And, England are crushing (crunching) France, although a few French tries at the end would not surprise me. Two out of three is not bad

The first weekend of this year’s Six Nations was great, but the second, now nearing its end, has been rather flat. Ireland got back on the horse against Scotland yesterday, and Italy, as they do, lost. Now England are doing what all the commentators said they’d do to France, following their great win over Ireland last weekend. The charm of the Six Nations is how unpredictable it can be. On the first weekend France got beaten by Wales after being 16 ahead at half time. Italy got no less than three late tries against Wales when they were looking down and out, which was a definite surprise. When England got the final try to settle it against Ireland, the commentator said: Who saw this coming? Not me. But so far this weekend, it’s all gone with the not-especially-smart money. France are now 36 behind, so even if they get five late tries, they’ll still lose. It’s all looking a bit “waiting for the end” just now. The serious business of the game was being sorted when England got their four first half tries, which meant that their bonus points, for four tries and for winning by more than seven, were both settled, along with the win. Can England get over 50 points against France? Maybe, but it doesn’t feel like it matters. Yes, a commentator has just said: “The match has rather fallen asleep.” Indeed it has. The most important moment of this match may prove to be when one of the Vunipolas walked off injured.

Anyway, it’s over now. 44-8 England. Plus, when I was trying to find a report on England crunching France, I came across our Ladies crunching their Ladies.

The England men, meanwhile, have been transformed by their returning-from-injury South Sea Islanders, the Vunipola brothers and Manu Tuilagi.

Tuilagi is odd, in that he is pronounced Tooey Langy.
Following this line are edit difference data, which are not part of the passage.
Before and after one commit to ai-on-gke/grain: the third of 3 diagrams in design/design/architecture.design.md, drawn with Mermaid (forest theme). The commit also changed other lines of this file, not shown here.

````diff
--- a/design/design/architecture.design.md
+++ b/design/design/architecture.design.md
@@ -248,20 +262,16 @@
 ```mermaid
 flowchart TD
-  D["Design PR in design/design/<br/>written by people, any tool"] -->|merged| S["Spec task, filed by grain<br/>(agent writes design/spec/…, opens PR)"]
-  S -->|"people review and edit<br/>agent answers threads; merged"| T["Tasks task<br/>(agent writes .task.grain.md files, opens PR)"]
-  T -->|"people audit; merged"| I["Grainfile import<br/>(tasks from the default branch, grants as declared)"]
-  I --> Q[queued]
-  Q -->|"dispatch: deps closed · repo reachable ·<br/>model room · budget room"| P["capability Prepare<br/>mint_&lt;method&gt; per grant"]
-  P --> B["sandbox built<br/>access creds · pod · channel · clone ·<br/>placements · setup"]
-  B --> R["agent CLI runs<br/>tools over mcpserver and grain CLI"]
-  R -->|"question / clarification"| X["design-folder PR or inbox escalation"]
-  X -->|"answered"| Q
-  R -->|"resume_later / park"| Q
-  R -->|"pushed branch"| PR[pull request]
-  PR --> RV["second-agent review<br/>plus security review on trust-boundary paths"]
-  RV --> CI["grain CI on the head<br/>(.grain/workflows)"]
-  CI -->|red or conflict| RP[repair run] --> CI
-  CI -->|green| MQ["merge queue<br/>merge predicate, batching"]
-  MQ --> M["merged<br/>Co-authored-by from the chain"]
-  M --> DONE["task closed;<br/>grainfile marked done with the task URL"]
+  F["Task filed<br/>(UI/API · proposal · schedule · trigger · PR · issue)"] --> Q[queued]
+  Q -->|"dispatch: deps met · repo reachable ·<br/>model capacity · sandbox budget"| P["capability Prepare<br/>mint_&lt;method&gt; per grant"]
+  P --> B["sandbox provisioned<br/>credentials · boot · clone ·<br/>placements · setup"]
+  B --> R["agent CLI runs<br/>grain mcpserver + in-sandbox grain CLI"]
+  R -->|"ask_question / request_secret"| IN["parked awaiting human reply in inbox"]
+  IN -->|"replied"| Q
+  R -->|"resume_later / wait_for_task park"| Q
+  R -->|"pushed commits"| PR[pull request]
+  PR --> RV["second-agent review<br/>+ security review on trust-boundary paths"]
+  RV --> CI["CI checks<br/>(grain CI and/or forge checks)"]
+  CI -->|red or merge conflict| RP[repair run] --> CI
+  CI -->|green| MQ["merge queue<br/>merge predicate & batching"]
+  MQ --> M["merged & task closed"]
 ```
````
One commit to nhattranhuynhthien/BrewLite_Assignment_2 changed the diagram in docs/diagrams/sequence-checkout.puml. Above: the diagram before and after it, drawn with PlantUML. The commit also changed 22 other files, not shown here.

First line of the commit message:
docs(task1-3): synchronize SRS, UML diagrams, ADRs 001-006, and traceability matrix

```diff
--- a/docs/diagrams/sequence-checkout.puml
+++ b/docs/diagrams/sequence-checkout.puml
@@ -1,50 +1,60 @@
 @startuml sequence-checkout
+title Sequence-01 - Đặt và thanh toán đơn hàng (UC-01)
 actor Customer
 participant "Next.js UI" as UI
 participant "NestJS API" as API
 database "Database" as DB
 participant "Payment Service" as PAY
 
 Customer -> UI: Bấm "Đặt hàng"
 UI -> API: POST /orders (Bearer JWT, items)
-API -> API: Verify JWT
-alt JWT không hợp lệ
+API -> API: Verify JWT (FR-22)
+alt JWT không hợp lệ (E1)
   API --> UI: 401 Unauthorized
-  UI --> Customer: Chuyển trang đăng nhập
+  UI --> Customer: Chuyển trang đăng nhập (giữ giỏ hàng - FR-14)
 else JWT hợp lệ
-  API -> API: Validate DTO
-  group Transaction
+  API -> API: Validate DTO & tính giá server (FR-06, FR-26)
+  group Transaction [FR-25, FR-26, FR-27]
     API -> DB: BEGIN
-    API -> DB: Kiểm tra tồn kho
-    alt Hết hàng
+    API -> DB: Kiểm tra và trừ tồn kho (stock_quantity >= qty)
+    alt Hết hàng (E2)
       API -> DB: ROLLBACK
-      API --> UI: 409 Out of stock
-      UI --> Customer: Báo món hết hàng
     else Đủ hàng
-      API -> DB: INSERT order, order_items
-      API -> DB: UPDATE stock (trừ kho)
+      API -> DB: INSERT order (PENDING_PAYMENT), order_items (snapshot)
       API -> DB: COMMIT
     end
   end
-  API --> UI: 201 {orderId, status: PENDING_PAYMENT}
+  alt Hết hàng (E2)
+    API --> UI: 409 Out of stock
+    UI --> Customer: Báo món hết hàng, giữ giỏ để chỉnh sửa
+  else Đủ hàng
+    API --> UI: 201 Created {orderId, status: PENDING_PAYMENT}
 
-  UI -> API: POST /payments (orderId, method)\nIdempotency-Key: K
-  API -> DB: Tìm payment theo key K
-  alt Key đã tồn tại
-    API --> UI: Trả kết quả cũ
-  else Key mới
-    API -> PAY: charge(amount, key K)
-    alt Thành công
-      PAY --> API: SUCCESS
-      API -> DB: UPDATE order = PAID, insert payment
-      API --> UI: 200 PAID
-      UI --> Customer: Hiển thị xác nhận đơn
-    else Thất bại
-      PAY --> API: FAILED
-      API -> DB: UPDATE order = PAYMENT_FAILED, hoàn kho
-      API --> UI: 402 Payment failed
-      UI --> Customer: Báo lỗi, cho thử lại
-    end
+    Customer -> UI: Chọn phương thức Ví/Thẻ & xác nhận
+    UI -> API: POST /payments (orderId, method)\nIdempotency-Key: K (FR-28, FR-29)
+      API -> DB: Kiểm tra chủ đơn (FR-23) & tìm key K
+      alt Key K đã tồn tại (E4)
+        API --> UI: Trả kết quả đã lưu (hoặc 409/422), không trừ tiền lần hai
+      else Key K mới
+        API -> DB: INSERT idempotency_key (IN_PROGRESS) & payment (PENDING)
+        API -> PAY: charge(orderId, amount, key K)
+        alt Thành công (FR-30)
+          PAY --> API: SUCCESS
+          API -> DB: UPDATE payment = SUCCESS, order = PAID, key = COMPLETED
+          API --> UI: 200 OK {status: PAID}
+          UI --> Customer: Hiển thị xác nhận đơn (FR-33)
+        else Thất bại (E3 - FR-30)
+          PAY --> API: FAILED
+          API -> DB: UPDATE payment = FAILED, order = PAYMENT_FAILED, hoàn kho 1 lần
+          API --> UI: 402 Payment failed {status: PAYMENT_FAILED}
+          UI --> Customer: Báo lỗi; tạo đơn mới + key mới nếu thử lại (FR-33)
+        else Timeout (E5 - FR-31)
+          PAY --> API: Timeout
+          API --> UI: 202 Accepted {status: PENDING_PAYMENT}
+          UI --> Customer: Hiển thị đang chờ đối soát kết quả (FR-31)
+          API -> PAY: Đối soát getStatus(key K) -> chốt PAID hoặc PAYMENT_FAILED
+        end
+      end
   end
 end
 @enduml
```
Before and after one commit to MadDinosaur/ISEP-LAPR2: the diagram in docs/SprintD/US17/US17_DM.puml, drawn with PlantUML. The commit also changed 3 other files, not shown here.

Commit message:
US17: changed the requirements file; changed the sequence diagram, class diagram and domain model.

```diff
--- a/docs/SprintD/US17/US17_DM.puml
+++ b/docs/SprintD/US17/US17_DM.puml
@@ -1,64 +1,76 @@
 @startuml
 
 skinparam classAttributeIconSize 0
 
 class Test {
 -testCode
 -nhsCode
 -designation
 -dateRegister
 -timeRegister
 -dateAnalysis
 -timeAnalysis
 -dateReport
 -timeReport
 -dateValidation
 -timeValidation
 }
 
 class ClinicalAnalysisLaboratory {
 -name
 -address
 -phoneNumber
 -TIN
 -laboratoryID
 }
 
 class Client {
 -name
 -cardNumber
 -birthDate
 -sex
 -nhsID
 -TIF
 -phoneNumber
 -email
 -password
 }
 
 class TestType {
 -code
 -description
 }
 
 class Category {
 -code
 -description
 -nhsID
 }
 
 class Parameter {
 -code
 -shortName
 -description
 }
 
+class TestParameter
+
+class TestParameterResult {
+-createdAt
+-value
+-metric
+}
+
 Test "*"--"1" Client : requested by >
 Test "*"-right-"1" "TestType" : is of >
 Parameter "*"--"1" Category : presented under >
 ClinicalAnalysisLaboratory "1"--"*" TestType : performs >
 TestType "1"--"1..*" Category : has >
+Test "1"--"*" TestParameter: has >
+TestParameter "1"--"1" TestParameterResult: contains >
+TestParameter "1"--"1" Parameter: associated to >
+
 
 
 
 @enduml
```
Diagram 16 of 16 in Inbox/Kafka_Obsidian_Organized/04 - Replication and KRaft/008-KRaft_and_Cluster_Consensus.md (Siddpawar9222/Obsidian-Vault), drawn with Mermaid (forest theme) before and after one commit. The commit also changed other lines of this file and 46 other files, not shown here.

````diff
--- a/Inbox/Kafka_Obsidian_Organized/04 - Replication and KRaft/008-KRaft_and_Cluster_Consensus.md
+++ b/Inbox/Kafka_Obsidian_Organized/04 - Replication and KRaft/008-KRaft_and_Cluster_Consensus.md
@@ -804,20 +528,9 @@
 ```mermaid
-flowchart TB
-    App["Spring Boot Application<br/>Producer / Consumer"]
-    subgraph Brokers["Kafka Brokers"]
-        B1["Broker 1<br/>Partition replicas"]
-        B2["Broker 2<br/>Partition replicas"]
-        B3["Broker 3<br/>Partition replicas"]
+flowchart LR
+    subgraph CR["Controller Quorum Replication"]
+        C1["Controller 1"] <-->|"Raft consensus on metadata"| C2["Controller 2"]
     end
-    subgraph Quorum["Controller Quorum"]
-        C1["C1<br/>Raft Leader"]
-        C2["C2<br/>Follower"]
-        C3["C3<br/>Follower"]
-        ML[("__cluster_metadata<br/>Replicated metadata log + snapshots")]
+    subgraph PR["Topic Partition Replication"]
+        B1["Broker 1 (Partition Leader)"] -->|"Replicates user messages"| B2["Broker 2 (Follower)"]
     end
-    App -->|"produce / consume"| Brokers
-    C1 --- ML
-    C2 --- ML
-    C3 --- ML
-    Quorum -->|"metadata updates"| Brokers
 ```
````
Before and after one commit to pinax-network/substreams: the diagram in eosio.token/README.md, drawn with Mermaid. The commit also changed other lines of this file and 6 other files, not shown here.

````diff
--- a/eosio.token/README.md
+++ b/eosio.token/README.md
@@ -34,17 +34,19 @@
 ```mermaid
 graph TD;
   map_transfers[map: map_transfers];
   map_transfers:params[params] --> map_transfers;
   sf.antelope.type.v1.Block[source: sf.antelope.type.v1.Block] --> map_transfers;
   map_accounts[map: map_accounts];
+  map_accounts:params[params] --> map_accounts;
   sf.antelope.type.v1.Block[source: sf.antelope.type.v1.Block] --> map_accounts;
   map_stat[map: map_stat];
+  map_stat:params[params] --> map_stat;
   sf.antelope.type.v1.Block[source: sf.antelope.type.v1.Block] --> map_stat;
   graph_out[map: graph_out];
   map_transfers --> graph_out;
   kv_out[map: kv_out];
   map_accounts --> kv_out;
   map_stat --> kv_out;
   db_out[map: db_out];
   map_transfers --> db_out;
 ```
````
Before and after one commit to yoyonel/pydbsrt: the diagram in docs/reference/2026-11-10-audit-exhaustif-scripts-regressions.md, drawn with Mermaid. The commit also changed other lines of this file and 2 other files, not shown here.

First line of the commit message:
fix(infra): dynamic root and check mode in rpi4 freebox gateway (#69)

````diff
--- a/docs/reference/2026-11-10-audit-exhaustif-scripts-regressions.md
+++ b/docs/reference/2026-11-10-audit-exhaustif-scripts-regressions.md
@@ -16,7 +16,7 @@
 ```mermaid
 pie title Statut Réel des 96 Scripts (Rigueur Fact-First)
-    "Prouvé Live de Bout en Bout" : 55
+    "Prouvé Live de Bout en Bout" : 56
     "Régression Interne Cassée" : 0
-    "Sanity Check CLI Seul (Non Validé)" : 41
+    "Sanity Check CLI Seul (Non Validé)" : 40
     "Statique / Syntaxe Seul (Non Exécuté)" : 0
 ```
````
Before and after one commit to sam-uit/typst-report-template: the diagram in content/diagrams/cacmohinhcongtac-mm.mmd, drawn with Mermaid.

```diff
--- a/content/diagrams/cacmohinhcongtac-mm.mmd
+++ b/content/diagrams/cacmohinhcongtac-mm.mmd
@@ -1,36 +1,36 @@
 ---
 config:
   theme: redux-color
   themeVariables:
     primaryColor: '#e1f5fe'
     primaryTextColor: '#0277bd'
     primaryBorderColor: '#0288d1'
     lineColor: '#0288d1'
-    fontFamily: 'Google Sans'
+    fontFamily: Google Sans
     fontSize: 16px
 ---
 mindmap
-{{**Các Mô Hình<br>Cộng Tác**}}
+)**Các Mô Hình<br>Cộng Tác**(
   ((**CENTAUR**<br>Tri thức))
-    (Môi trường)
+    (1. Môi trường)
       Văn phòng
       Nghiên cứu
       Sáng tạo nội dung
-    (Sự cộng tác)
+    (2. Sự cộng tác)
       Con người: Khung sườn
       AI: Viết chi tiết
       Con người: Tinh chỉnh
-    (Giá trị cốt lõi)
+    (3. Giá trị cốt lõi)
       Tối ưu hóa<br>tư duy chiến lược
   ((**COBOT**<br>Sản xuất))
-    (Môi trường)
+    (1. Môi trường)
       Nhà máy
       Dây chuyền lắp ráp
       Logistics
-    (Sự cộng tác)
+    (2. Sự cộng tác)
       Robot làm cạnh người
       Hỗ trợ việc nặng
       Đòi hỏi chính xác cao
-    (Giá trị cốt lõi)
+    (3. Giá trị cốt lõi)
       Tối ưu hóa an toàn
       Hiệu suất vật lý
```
Except by Jonathan Davies of course, who says Tooey Largy. Davies also says Viney Polar instead of Vooney Polar. The world needs to find a way to mispronounce “Jonathan Davies”, and keep on doing that until he learns his job.

But, hello. What’s this? The Windies 59-4 (after being 57-0!), replying to England’s 277. Two wickets in two balls to Moheen. Two more wickets in two more balls to Mark Wood, who I didn’t realise was playing. By the sound of it (i.e. from reading the Cricinfo chat), Wood should have been in the England side from the beginning. Only four wickets on day one. Ten wickets already on day two, and it’s not yet tea time.

It is now! Windies 74-5. Another to Wood. “England are rampant.”

Originally posted at Brian Micklethwait’s Old Blog